Artistic rendering of TOI-561, one of the oldest and most metal-poor planetary systems discovered to date in the Milky Way. WM Keck Observatory / Adam Makarenko
Researchers have identified one of the oldest planetary systems ever discovered, and it’s a strange one. A rocky planet called TOI-561b orbits a 10 billion year old star, more than twice the age of our sun, showing that planets have formed since the beginning of the universe.
The planet, which is about 1.5 times the size of Earth and therefore known as super-earth, orbits its star more than twice in a day on Earth. It’s lashing around its star so quickly because it’s very close to it, meaning the planet has a seriously high surface temperature of over 1,700 degrees Celsius.
The super-fast year and high temperatures aren’t the only notable features of this extraterrestrial curiosity, however. The planet also has an unusually low density for its size, because although it is roughly three times the mass of the earth, it is the same density as our planet. That suggests that it is very old, according to the study’s authors.
Older planets are less dense because they have less heavy elements such as metals. These heavy elements are formed in stars as they age and eventually explode in a supernova.

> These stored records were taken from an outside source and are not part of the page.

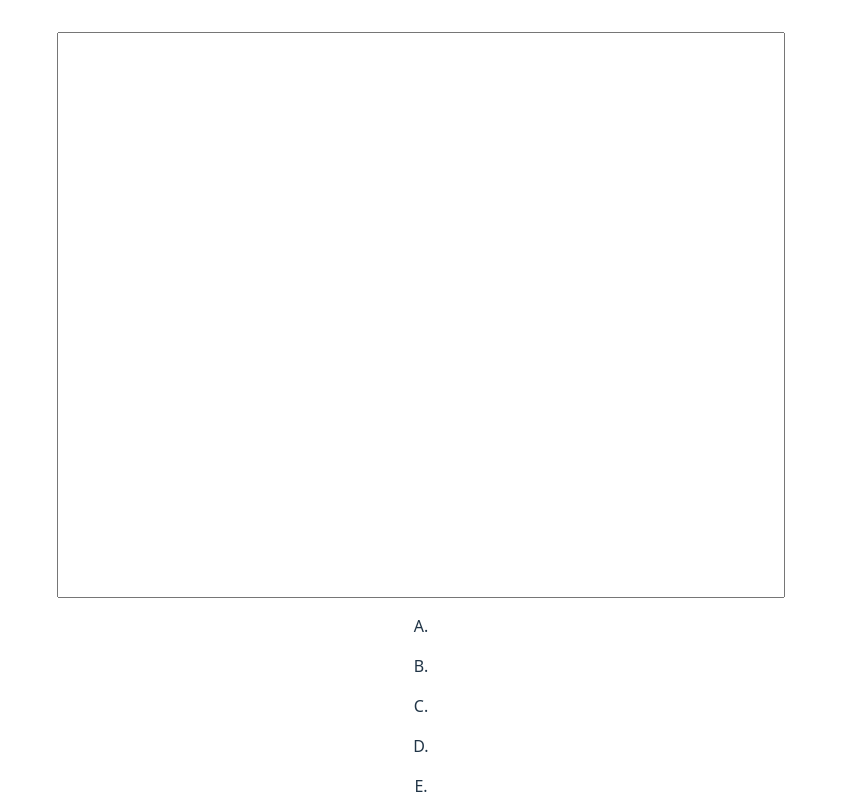
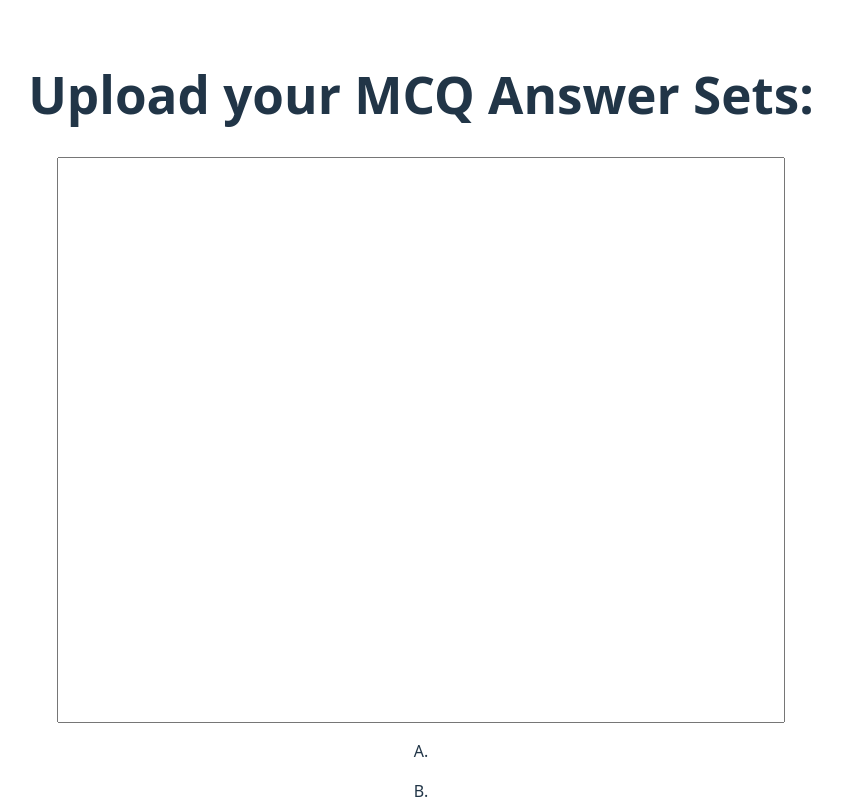
Before and after one commit to Mike14533/MCQAnswerScrambler, a React (Vite) app: page / in a window 1280 px wide. Shown: the top 800 px of the page, without its empty margins (219-1061 px from the left). Built offline with nearby package versions, Linux system fonts and the light colour scheme.

Commit message:
added some text for instruction

```diff
--- a/src/App.tsx
+++ b/src/App.tsx
@@ -8,6 +8,7 @@ function App() {
 
   return (
       <>
+      <h1>Upload your MCQ Answer Sets:</h1>
       <FileUpload/>
     </>
   )
```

They distribute the elements in the space around them from which planets are formed. Earlier in the universe there were fewer star explosions, and so planets with less heavy elements formed.
“TOI-561b is one of the oldest rocky planets discovered to date,” said Lauren Weiss, postdoctoral researcher and team leader at the University of Hawaii, in a statement. “Its existence shows that the universe has formed rocky planets almost since its inception 14 billion years ago.”
The team discovered the planet using NASA’s Transiting Exoplanet Survey Satellite (TESS) and confirmed its presence using the WM Keck Observatory in Hawaii.
The study’s lead author, Stephen Lane of the University of California, Riverside, said this finding could just be the beginning of many more rocky planets around older stars to be discovered in upcoming missions.
“While this particular planet is unlikely to be inhabited today, it may be a harbinger of many rocky worlds yet to be discovered around the oldest stars in our galaxy,” said Kane.
The research was presented at the American Astronomical Society meeting in 2021 and will be published in the Astronomical Journal.